In the New Testament, the Gospels give us a faithful account of the story of Jesus Christ. We can learn about His birth, His ministry, and the events of His last moments on earth. Jesus Himself told His disciples: “The reason my Father loves me is that I lay down my life—only to take it up again. No one takes it from me, but I lay it down of my own accord.” (John 10: 17-18). The actions and words of Jesus during the days before His death on the Cross are each a clear expression of His devotion to the Father and love for the world. Let us trace the footsteps of the Lord, from His Last Supper with the Apostles, to His death on the Cross at Mount Cavalry.
This episode of the Gospels narrates the last supper that Jesus took with His disciples. Christians take the body and blood of Christ (called the Eucharist by Catholics) in commemoration of this event.
14 When the hour came, Jesus and his apostles reclined at the table.
15 And he said to them, “I have eagerly desired to eat this Passover with you before I suffer.
16 For I tell you, I will not eat it again until it finds fulfillment in the kingdom of God.”
17 After taking the cup, he gave thanks and said, “Take this and divide it among you.
18 For I tell you I will not drink again from the fruit of the vine until the kingdom of God comes.”
19 And he took bread, gave thanks and broke it, and gave it to them, saying, “This is my body given for you; do this in remembrance of me.”
20 In the same way, after the supper he took the cup, saying, “This cup is the new covenant in my blood, which is poured out for you.
21 But the hand of him who is going to betray me is with mine on the table. (Luke 22: 14-21)
A few hours before being betrayed, Jesus brought Peter, James and John with Him to the garden of Gethsemane to keep Him company in prayer. The Lord felt profound sadness and anguish at this time, but He persevered in prayer, and came out ready to face His future. (Learn more about this episode of the life of Jesus)
At dawn, in that same garden, one of the twelves Apostles named Judas Iscariot delivered Jesus to soldiers for thirty pieces of silver.
54 Then seizing him, they led him away and took him into the house of the high priest. Peter followed at a distance.
55 And when some there had kindled a fire in the middle of the courtyard and had sat down together, Peter sat down with them.
56 A servant girl saw him seated there in the firelight. She looked closely at him and said, “This man was with him.”

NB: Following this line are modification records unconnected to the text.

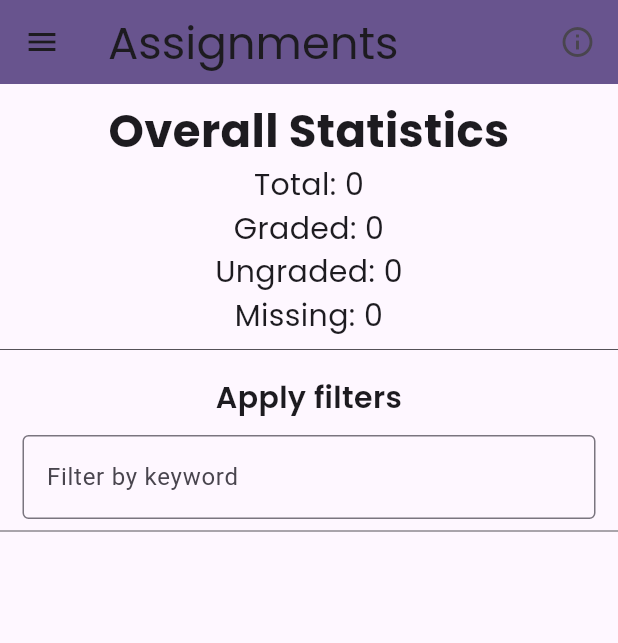
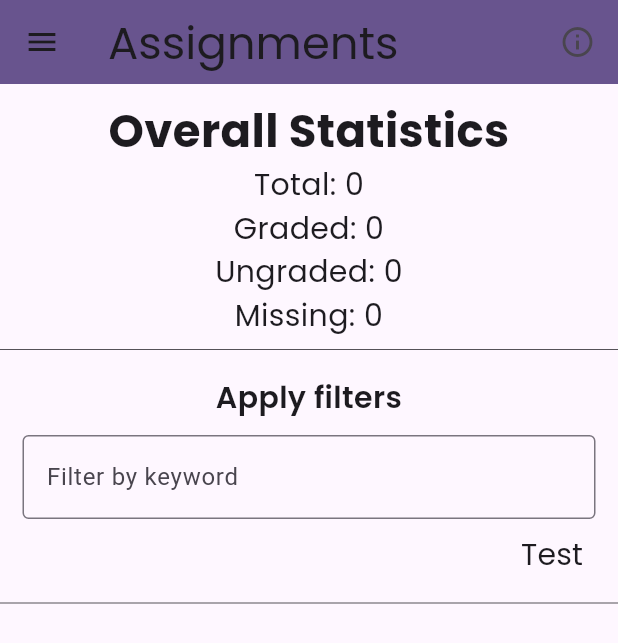
Before and after one commit to niooii/jupitered-frontend, a Flutter app: the AllAssignmentsPage screen opened directly with empty values, on a phone screen of 412 x 824 dp. Shown: the top 643 px of the screen. Run offline on Flutter 3.47's test engine with Material 3 defaults, Android fonts, the phone set to English and light mode, and no system bars; our stand-ins replace gap, google_fonts, lottie, shared_preferences, sqflite, sqflite_common_ffi; missing offline and left inert: catppuccin_flutter, flutter_hsvcolor_picker; accounts and stored records are empty.

Commit message:
gg its over

```diff
--- a/lib/pages/all_assignments/assignments_view.dart
+++ b/lib/pages/all_assignments/assignments_view.dart
@@ -3,17 +3,19 @@ import 'package:gap/gap.dart';
 import 'package:jupiter_frontend/models/assignment.dart';
 import 'package:jupiter_frontend/models/course.dart';
 import 'package:jupiter_frontend/pages/course/assignment_tile.dart';
+import 'package:jupiter_frontend/widgets/general/callisto_expandable_tile.dart';
 import 'package:jupiter_frontend/widgets/general/callisto_text.dart';
 import 'package:jupiter_frontend/widgets/scaffold_components/appbar.dart';
 import 'package:jupiter_frontend/widgets/scaffold_components/drawer.dart';
 import 'package:jupiter_frontend/widgets/general/divider.dart';
 
 class AssignmentsView extends StatefulWidget {
+  bool multiCourse;
   late List<Assignment> assignments = List.empty(growable: true);
   late List<Assignment> toRender = List.empty(growable: true);
 
   // stats
-  AssignmentsView({super.key, required this.assignments}) {
+  AssignmentsView({super.key, required this.assignments, this.multiCourse = false}) {
 
     toRender.addAll(assignments);
 
@@ -23,6 +25,8 @@ class AssignmentsView extends StatefulWidget {
   State<AssignmentsView> createState() => _AssignmentsViewState();
 }
 
+// TODO! if not multicourse, include category filter by searching through each assignments category.
+// if it is multicourse, include "only show course: and then when button isn clicked, expand into each category with All in there too".
 class _AssignmentsViewState extends State<AssignmentsView> {
   final TextEditingController _keywordSearchController = TextEditingController();
   @override
@@ -32,8 +36,6 @@ class _AssignmentsViewState extends State<AssignmentsView> {
         children: [
           CallistoText("Apply filters", size: 20, textAlign: TextAlign.center, weight: FontWeight.w600),
           Gap(10),
-          // TODO! search bar here, filter by course and subsection of that will be filter by each courses category
-          // aaron if u see this dw about it ill do it i feel like it sounds kinda retarded when i type it out
           Padding(
             padding: EdgeInsets.symmetric(horizontal: 15),
             child: TextField(
@@ -53,9 +55,24 @@ class _AssignmentsViewState extends State<AssignmentsView> {
               },
             ),
           ),
+          // TEST DELETE LATER
+          Row(
+            children: [
+              CExpansionTile(
+                mainAxisAlignment: MainAxisAlignment.end,
+                child: CallistoText("Test", size: 20),
+                expandedChildren: [
+                  CallistoText("aaa", size: 15),
+                  CallistoText("bbb", size: 15),
+                ],
+                expandDirection: ExpandDirection.left,
+              ),
+            ],
+            mainAxisAlignment: MainAxisAlignment.end,
+          ),
           const CDivider(),
           ...widget.toRender.map<Widget>((Assignment a) {
-            return AssignmentTile(assignment: a, includeCourseName: true,);
+            return AssignmentTile(assignment: a, includeCourseName: widget.multiCourse,);
           })
         ],
       );
--- a/lib/pages/all_assignments/page.dart
+++ b/lib/pages/all_assignments/page.dart
@@ -51,9 +51,7 @@ class _AllAssignmentsPageState extends State<AllAssignmentsPage> {
           CallistoText("Missing: ${widget.totalMissing}", size: 20, textAlign: TextAlign.center),
           const CDivider(),
           Gap(10),
-          // TODO! search bar here, filter by course and subsection of that will be filter by each courses category
-          // aaron if u see this dw about it ill do it i feel like it sounds kinda retarded when i type it out
-          AssignmentsView(assignments: widget.allAssignments, )
+          AssignmentsView(assignments: widget.allAssignments, multiCourse: true,)
         ],
       ),
     );
--- a/lib/pages/course/page.dart
+++ b/lib/pages/course/page.dart
@@ -1,7 +1,7 @@
 import 'package:flutter/material.dart';
 import 'package:jupiter_frontend/models/course.dart';
 import 'package:jupiter_frontend/pages/all_assignments/assignments_view.dart';
-import 'package:jupiter_frontend/pages/course/assignments_view.dart';
+import 'package:jupiter_frontend/pages/course/DEPRECATED.dart';
 import 'package:jupiter_frontend/widgets/scaffold_components/appbar.dart';
 import 'package:jupiter_frontend/widgets/general/divider.dart';
 
--- a/lib/services/db_manager.dart
+++ b/lib/services/db_manager.dart
@@ -9,6 +9,7 @@ import 'package:sqflite/sqflite.dart';
 
 import 'package:jupiter_frontend/models/assignment.dart';
 import 'package:jupiter_frontend/models/course.dart';
+import 'package:sqflite_common_ffi/sqflite_ffi.dart';
 // import 'package:sqflite_common_ffi/sqflite_ffi.dart';
 
 class CDbManager {
@@ -27,9 +28,9 @@ class CDbManager {
   Future<void> initDB() async {
     // _instance?.loadName();
 
-    // sqfliteFfiInit();
+    sqfliteFfiInit();
 
-    // databaseFactory = databaseFactoryFfi;
+    databaseFactory = databaseFactoryFfi;
 
     String path = await getDatabasesPath();
     db = await openDatabase(
--- a/lib/widgets/general/callisto_expandable_tile.dart
+++ b/lib/widgets/general/callisto_expandable_tile.dart
@@ -13,7 +13,10 @@ class CExpansionTile extends StatefulWidget {
   List<Widget> expandedChildren;
   Duration duration;
   ExpandDirection expandDirection;
-  CExpansionTile({super.key, required this.child, required this.expandedChildren, this.duration = const Duration(milliseconds: 500), this.expandDirection = ExpandDirection.down});
+  MainAxisAlignment mainAxisAlignment;
+  CrossAxisAlignment crossAxisAlignment;
+
+  CExpansionTile({super.key, required this.child, required this.expandedChildren, this.duration = const Duration(milliseconds: 500), this.expandDirection = ExpandDirection.down, this.mainAxisAlignment = MainAxisAlignment.start, this.crossAxisAlignment = CrossAxisAlignment.start});
 
   @override
   State<CExpansionTile> createState() => _CExpansionTileState();
@@ -33,18 +36,31 @@ class _CExpansionTileState extends State<CExpansionTile> {
       // TODO! does this even fucking work
       case ExpandDirection.left:
         child = Row(
+          // TODO! allow customization later maybe .. perhaps ...
+          mainAxisSize: MainAxisSize.min,
+          mainAxisAlignment: widget.mainAxisAlignment,
+          crossAxisAlignment: widget.crossAxisAlignment,
           children: _isExpanded ? children.reversed.toList() : [widget.child],
         );
       case ExpandDirection.up:
         child = Column(
+          mainAxisSize: MainAxisSize.min,
+          mainAxisAlignment: widget.mainAxisAlignment,
+          crossAxisAlignment: widget.crossAxisAlignment,
           children: _isExpanded ? children.reversed.toList() : [widget.child],
         );
       case ExpandDirection.down:
         child = Column(
+          mainAxisSize: MainAxisSize.min,
+          mainAxisAlignment: widget.mainAxisAlignment,
+          crossAxisAlignment: widget.crossAxisAlignment,
           children: _isExpanded ? children : [widget.child],
         );
       case ExpandDirection.right:
         child = Row(
+          mainAxisSize: MainAxisSize.min,
+          mainAxisAlignment: widget.mainAxisAlignment,
+          crossAxisAlignment: widget.crossAxisAlignment,
           children: _isExpanded ? children : [widget.child],
         );
     }
```
Also changed, not shown: lib/pages/course/DEPRECATED.dart (renamed from lib/pages/course/assignments_view.dart).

57 But he denied it. “Woman, I don’t know him,” he said.
58 A little later someone else saw him and said, “You also are one of them.” “Man, I am not!” Peter replied.
59 About an hour later another asserted, “Certainly this fellow was with him, for he is a Galilean.”
60 Peter replied, “Man, I don’t know what you’re talking about!” Just as he was speaking, the rooster crowed.
61 The Lord turned and looked straight at Peter. Then Peter remembered the word the Lord had spoken to him: “Before the rooster crows today, you will disown me three times.”
62 And he went outside and wept bitterly. (Luke 22: 54-62)
66 At daybreak the council of the elders of the people, both the chief priests and the teachers of the law, met together, and Jesus was led before them.
67 “If you are the Messiah,” they said, “tell us.”
Jesus answered, “If I tell you, you will not believe me,
68 and if I asked you, you would not answer.
69 But from now on, the Son of Man will be seated at the right hand of the mighty God.”
70 They all asked, “Are you then the Son of God?” He replied, “You say that I am.”
71 Then they said, “Why do we need any more testimony? We have heard it from his own lips.” (Luke 22: 66-71)
20 But the chief priests and the elders persuaded the crowd to ask for Barabbas and to have Jesus executed.
21 “Which of the two do you want me to release to you?” asked the governor. “Barabbas,” they answered.
22 “What shall I do, then, with Jesus who is called the Messiah?” Pilate asked. They all answered, “Crucify him!”
23 “Why? What crime has he committed?” asked Pilate. But they shouted all the louder, “Crucify him!”
24 When Pilate saw that he was getting nowhere, but that instead an uproar was starting, he took water and washed his hands in front of the crowd. “I am innocent of this man’s blood,” he said. “It is your responsibility!”
25 All the people answered, “His blood is on us and on our children!”
26 Then he released Barabbas to them. But he had Jesus flogged, and handed him over to be crucified. (Matthew 27: 20-26)
17 Carrying his own cross, he went out to the place of the Skull (which in Aramaic is called Golgotha). (John 19: 17).
Christians commemorate Jesus’ carrying of the Cross by observing the stations of the cross, a form of prayer that mainly takes place on Good Friday.
The crucifixion of Jesus is the culmination of His Passion. His hands and feet were nailed to the cross. At this moment, He bore all the sins and transgressions of the world, including those who mocked and insulted Him. His crucifixion is the heart of Christian faith! Learn more about this episode of the Gospels (Matthew 27: 35-56; Mark 15:24-41; Luke 24:33-49; John 19: 17-37) in the following article: Jesus on the Cross.